## What you need to do
Scan the data below for the string "svmFullAcc". Show every line where it turns up.
··········
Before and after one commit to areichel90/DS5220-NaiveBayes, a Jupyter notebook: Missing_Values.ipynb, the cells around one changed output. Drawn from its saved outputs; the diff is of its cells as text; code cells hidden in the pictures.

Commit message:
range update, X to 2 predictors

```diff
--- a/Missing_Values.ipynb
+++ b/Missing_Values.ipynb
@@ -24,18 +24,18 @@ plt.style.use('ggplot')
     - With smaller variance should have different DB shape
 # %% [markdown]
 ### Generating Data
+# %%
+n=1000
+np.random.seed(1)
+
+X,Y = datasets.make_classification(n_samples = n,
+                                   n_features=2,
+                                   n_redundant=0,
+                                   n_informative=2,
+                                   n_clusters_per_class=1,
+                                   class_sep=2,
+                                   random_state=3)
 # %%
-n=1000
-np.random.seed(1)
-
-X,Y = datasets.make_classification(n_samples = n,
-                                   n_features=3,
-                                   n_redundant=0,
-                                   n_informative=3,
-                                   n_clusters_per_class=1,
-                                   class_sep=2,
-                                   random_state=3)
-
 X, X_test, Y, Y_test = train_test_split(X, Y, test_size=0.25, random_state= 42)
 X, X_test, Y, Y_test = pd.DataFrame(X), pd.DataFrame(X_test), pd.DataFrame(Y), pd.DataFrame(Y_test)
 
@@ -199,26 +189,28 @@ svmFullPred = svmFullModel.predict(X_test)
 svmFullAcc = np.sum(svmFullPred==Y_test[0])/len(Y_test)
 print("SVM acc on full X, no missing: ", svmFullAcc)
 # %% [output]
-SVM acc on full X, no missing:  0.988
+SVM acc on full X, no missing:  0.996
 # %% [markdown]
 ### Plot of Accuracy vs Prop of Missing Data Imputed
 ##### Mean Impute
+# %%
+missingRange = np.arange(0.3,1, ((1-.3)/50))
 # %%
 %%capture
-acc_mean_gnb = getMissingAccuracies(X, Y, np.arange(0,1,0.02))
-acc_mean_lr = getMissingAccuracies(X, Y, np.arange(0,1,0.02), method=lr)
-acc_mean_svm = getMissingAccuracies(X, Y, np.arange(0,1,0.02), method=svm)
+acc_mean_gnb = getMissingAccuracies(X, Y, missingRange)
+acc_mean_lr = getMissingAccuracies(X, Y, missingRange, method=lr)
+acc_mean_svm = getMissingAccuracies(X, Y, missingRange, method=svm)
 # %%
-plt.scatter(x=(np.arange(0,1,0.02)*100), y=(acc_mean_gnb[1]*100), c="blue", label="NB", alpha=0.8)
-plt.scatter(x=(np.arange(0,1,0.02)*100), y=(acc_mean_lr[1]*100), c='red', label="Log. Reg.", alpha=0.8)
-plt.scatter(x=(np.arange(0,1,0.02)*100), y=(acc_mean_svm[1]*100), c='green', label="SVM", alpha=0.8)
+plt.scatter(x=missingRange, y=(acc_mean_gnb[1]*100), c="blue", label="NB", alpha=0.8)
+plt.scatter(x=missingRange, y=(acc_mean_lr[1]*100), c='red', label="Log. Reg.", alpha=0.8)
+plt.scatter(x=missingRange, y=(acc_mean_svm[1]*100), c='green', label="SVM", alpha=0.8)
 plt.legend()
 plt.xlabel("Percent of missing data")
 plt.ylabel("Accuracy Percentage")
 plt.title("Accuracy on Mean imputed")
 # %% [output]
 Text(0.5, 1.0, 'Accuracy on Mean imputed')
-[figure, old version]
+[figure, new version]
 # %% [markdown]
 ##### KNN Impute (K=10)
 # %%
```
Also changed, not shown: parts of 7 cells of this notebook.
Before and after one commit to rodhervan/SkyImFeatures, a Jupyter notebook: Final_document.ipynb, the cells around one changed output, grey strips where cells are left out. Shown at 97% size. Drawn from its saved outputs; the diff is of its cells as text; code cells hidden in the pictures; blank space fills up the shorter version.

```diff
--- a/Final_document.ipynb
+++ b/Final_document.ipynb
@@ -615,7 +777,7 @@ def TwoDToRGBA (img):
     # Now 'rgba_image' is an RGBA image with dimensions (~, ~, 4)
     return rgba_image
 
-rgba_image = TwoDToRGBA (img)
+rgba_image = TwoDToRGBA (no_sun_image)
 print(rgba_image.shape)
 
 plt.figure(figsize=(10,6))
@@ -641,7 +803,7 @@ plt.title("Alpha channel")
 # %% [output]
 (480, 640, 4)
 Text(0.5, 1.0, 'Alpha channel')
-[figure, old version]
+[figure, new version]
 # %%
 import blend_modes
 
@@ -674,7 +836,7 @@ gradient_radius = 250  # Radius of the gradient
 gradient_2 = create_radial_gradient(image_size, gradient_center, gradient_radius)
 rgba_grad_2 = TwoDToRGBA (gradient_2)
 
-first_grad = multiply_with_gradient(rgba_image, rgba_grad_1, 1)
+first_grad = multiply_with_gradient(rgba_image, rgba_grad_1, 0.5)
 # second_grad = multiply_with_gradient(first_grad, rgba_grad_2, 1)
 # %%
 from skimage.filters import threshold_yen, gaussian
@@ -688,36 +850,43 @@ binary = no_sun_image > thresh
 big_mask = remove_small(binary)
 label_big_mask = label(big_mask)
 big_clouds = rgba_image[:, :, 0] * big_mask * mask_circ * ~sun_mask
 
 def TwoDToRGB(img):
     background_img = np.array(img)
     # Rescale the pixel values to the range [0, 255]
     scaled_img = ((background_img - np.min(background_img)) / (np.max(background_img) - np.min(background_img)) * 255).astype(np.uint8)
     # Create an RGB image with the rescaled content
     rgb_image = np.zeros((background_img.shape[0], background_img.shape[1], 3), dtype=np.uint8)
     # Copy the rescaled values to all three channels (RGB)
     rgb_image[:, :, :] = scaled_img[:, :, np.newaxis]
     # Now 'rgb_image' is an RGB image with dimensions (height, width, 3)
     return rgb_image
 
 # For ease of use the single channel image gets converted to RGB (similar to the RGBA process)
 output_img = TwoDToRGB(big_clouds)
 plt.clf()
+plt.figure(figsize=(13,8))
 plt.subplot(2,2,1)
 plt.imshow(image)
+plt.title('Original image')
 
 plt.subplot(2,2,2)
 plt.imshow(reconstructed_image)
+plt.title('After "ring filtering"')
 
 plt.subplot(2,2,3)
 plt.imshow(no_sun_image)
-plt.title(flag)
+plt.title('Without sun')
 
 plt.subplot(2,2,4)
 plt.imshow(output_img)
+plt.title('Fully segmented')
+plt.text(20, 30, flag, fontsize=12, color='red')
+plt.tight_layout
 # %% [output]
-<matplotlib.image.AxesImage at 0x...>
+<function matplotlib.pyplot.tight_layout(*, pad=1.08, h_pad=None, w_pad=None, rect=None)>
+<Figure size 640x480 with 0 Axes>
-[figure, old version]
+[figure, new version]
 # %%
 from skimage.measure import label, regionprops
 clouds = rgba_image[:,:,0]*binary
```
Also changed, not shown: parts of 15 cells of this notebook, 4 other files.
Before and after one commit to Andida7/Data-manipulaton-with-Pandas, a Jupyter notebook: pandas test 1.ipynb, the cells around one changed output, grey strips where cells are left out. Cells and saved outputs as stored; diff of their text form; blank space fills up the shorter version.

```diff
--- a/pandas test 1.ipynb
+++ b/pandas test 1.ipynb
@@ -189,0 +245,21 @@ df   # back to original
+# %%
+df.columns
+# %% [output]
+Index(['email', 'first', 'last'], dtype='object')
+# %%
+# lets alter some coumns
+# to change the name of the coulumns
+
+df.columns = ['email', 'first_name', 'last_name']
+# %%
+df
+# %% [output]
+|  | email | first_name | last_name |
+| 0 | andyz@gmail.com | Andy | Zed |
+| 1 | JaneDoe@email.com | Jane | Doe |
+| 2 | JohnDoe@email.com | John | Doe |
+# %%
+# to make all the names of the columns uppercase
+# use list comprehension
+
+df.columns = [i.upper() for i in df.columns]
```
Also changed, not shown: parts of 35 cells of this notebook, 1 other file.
··········
## Written answer
 svmFullAcc = np.sum(svmFullPred==Y_test[0])/len(Y_test)
 print("SVM acc on full X, no missing: ", svmFullAcc)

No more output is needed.